On 21 December, 2015, at the Richard Nixon Library in California, Jonathan Aitken delivered a speech entitled ‘A Biographer’s Journey’, comparing the subjects of his two best-selling biographies – Richard Nixon and Margaret Thatcher. Though I habitually attach, for readers that need it, an explanatory hyperlink to the name of the speaker and key people mentioned, I believe that at least two of them require no introduction, and anyway if you watch this video you will come to learn more about all of them than a link can offer. But if you insist –
As I habitually also, as a courtesy to the author, include links to books that are mentioned let us attend to them now. All these are authored by Jonathan Aitken.
- Pride and Perjury – an autobiography
- Porridge and Passion – an autobiography
- Nixon: A Life
- Margaret Thatcher
- Charles W. Colson: A Life Redeemed
Frank Gannon, aide to President Nixon, delivers the introduction and apologises that – unlike Nixon and Thatcher – he cannot speak without notes. Was this a specific appeal for me to teach him? Alas no.
That apology notwithstanding he proceeds to shoot most of it very capably from the hip. It’s a truly excellent introduction, affectionately delivered, replete with personal memories and fulsomely advertising all but one of the books listed above. I have heard few introductions that lasted as long as nine and a half minutes and none that so deserved to.
It has been said that punctuality is the politeness of princes. Aitken begins his lecture at 9:30, and passes to Q&A exactly 40 minutes later at 49:30. That sort of precision is super-professional and very rare.
And now I am slightly at a loss for words. This is just such a beautifully constructed and delivered lecture that I shy away from cheapening it with comment. Yes I know he regrettably has notes. Sadly the word ‘lecture’ strictly means a reading, and there are here a few occasions that I feel the reading makes the delivery a little pedestrian, but when his face comes up and he addresses us spontaneously it eclipses those brief shortcomings.
He’s a very fine speaker, and what he has given himself to say is fascinating throughout.
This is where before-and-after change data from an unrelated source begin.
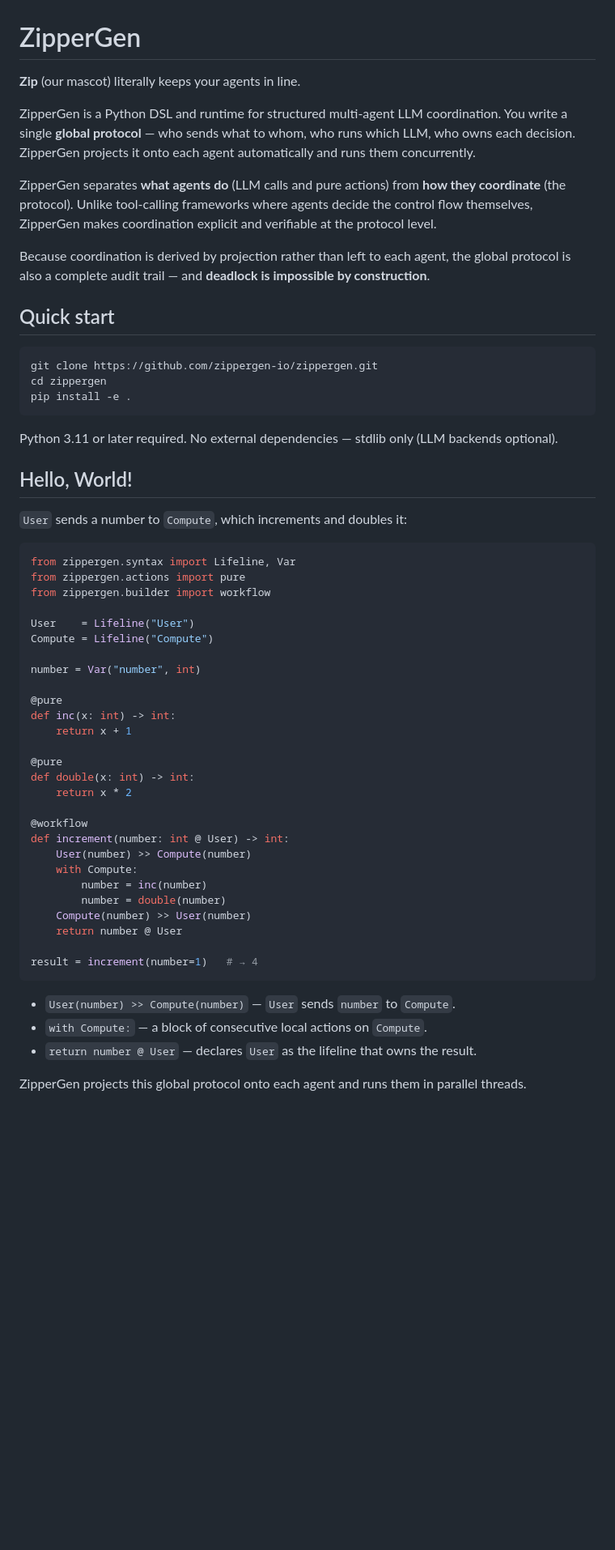
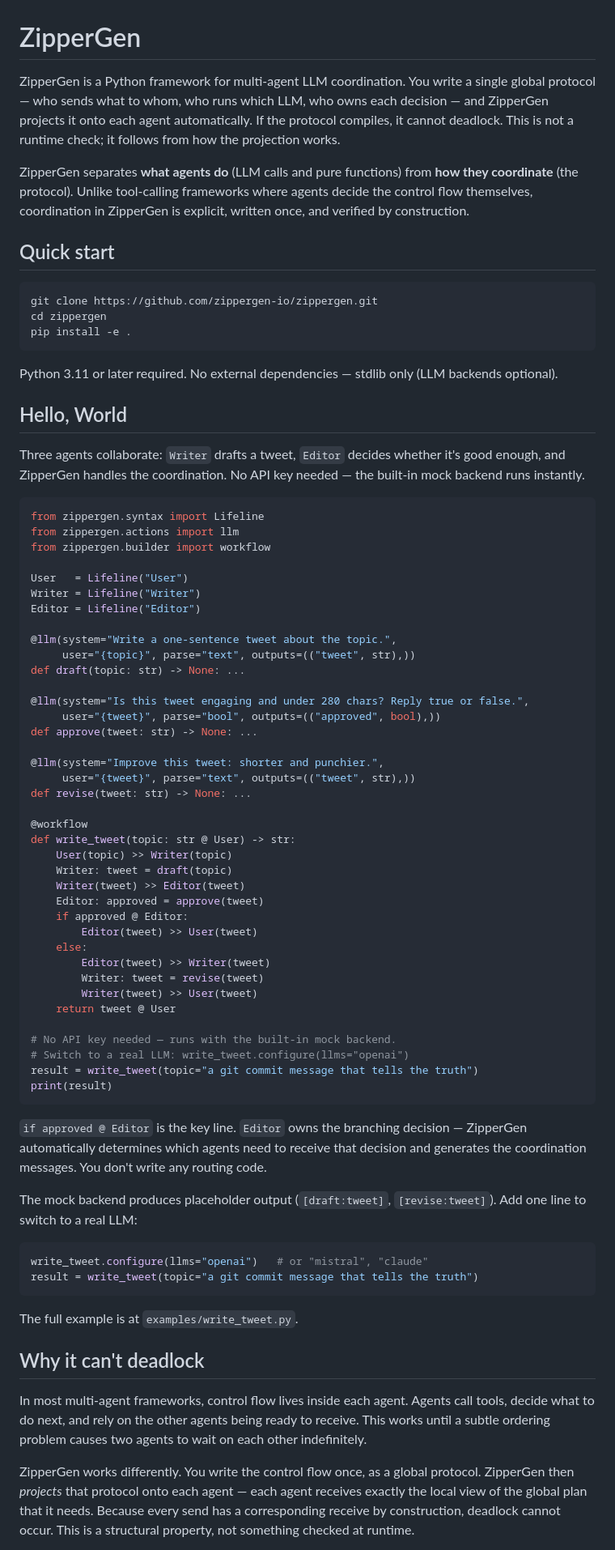
Before and after one commit to zippergen-io/zippergen, a Markdown page: README.md, the part around one of its changes. Shown at 81% size. GitHub-like rendering; blank space fills up the shorter version.

````diff
--- a/README.md
+++ b/README.md
@@ -1,12 +1,8 @@
 # ZipperGen
 
-**Zip** (our mascot) literally keeps your agents in line.
+ZipperGen is a Python framework for multi-agent LLM coordination. You write a single global protocol — who sends what to whom, who runs which LLM, who owns each decision — and ZipperGen projects it onto each agent automatically. If the protocol compiles, it cannot deadlock. This is not a runtime check; it follows from how the projection works.
 
-ZipperGen is a Python DSL and runtime for structured multi-agent LLM coordination. You write a single **global protocol** — who sends what to whom, who runs which LLM, who owns each decision. ZipperGen projects it onto each agent automatically and runs them concurrently.
-
-ZipperGen separates **what agents do** (LLM calls and pure actions) from **how they coordinate** (the protocol). Unlike tool-calling frameworks where agents decide the control flow themselves, ZipperGen makes coordination explicit and verifiable at the protocol level.
-
-Because coordination is derived by projection rather than left to each agent, the global protocol is also a complete audit trail — and **deadlock is impossible by construction**.
+ZipperGen separates **what agents do** (LLM calls and pure functions) from **how they coordinate** (the protocol). Unlike tool-calling frameworks where agents decide the control flow themselves, coordination in ZipperGen is explicit, written once, and verified by construction.
 
 ## Quick start
 
@@ -18,42 +14,65 @@ pip install -e .
 
 Python 3.11 or later required. No external dependencies — stdlib only (LLM backends optional).
 
-## Hello, World!
+## Hello, World
 
-`User` sends a number to `Compute`, which increments and doubles it:
+Three agents collaborate: `Writer` drafts a tweet, `Editor` decides whether it's good enough, and ZipperGen handles the coordination. No API key needed — the built-in mock backend runs instantly.
 
 ```python
-from zippergen.syntax import Lifeline, Var
-from zippergen.actions import pure
+from zippergen.syntax import Lifeline
+from zippergen.actions import llm
 from zippergen.builder import workflow
 
-User    = Lifeline("User")
-Compute = Lifeline("Compute")
+User   = Lifeline("User")
+Writer = Lifeline("Writer")
+Editor = Lifeline("Editor")
 
-number = Var("number", int)
+@llm(system="Write a one-sentence tweet about the topic.",
+     user="{topic}", parse="text", outputs=(("tweet", str),))
+def draft(topic: str) -> None: ...
 
-@pure
-def inc(x: int) -> int:
-    return x + 1
+@llm(system="Is this tweet engaging and under 280 chars? Reply true or false.",
+     user="{tweet}", parse="bool", outputs=(("approved", bool),))
+def approve(tweet: str) -> None: ...
 
-@pure
-def double(x: int) -> int:
-    return x * 2
+@llm(system="Improve this tweet: shorter and punchier.",
+     user="{tweet}", parse="text", outputs=(("tweet", str),))
+def revise(tweet: str) -> None: ...
 
 @workflow
-def increment(number: int @ User) -> int:
-    User(number) >> Compute(number)
-    with Compute:
-        number = inc(number)
-        number = double(number)
-    Compute(number) >> User(number)
-    return number @ User
+def write_tweet(topic: str @ User) -> str:
+    User(topic) >> Writer(topic)
+    Writer: tweet = draft(topic)
+    Writer(tweet) >> Editor(tweet)
+    Editor: approved = approve(tweet)
+    if approved @ Editor:
+        Editor(tweet) >> User(tweet)
+    else:
+        Editor(tweet) >> Writer(tweet)
+        Writer: tweet = revise(tweet)
+        Writer(tweet) >> User(tweet)
+    return tweet @ User
 
-result = increment(number=1)   # → 4
+# No API key needed — runs with the built-in mock backend.
+# Switch to a real LLM: write_tweet.configure(llms="openai")
+result = write_tweet(topic="a git commit message that tells the truth")
+print(result)
 ```
 
-- `User(number) >> Compute(number)` — `User` sends `number` to `Compute`.
-- `with Compute:` — a block of consecutive local actions on `Compute`.
-- `return number @ User` — declares `User` as the lifeline that owns the result.
+`if approved @ Editor` is the key line. `Editor` owns the branching decision — ZipperGen automatically determines which agents need to receive that decision and generates the coordination messages. You don't write any routing code.
 
-ZipperGen projects this global protocol onto each agent and runs them in parallel threads.
+The mock backend produces placeholder output (`[draft:tweet]`, `[revise:tweet]`). Add one line to switch to a real LLM:
+
+```python
+write_tweet.configure(llms="openai")   # or "mistral", "claude"
+result = write_tweet(topic="a git commit message that tells the truth")
+```
+
+The full example is at `examples/write_tweet.py`.
+
+## Why it can't deadlock
+
+In most multi-agent frameworks, control flow lives inside each agent. Agents call tools, decide what to do next, and rely on the other agents being ready to receive. This works until a subtle ordering problem causes two agents to wait on each other indefinitely.
+
+ZipperGen works differently. You write the control flow once, as a global protocol. ZipperGen then *projects* that protocol onto each agent — each agent receives exactly the local view of the global plan that it needs. Because every send has a corresponding receive by construction, deadlock cannot occur. This is a structural property, not something checked at runtime.
+
````
Also changed, not shown: other parts of README.md (+23 -5 lines), assets/zipperchat-screenshot.png, 1 other file.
I concede that I may bear an advantage in being old enough to have lived through the period in question, but of the many hundreds of speeches I have sampled for this blog (perhaps three times as many as have been actually reviewed) I think this the most enjoyable. I urge you to watch it.